As one can see from footage of the exhibition, Ulrich Luckhardt and his team are to be congratulated for having brought together a striking selection of works for this powerful and varied exhibition. As the show emphasises, Modernism was always pluralist and never linear in any simplistic manner. The painters, photographers and sculptors shown at Kunstforum Ingelheim deserve, as much as other now more prominent artists, to have their work fully documented, reconstituted, and made available to the public in the form of exhibitions and publications. It is to be hoped that the conditions necessary, both in terms of financial and institutional support, are forthcoming to allow for the righting, in as far as possible, of grievous historic wrongs perpetrated on talented artists and important bodies of art.

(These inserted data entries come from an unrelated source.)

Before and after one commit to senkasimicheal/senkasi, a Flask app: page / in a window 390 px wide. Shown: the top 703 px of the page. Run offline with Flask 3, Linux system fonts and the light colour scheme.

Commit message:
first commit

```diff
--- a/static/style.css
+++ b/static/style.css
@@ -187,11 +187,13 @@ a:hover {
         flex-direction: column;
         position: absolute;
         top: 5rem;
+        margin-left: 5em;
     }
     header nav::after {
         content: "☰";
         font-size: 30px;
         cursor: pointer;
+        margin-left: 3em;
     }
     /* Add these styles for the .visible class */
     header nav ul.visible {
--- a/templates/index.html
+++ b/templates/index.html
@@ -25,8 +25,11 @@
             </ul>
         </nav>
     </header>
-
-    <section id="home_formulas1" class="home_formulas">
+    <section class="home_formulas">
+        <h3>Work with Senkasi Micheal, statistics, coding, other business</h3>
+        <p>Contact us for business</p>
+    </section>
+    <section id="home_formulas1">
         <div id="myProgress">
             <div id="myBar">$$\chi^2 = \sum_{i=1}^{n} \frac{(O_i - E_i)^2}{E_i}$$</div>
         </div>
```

Featured image: Elfriede Lohse-Wächtler, Lissy, pencil and watercolour, 1931, private collection, on the front cover of Vergessene Moderne, Kunst in Deutschland zwischen den Weltkriegen, exh. cat., Internationale Tage Ingelheim, 14 April – 23 June 2019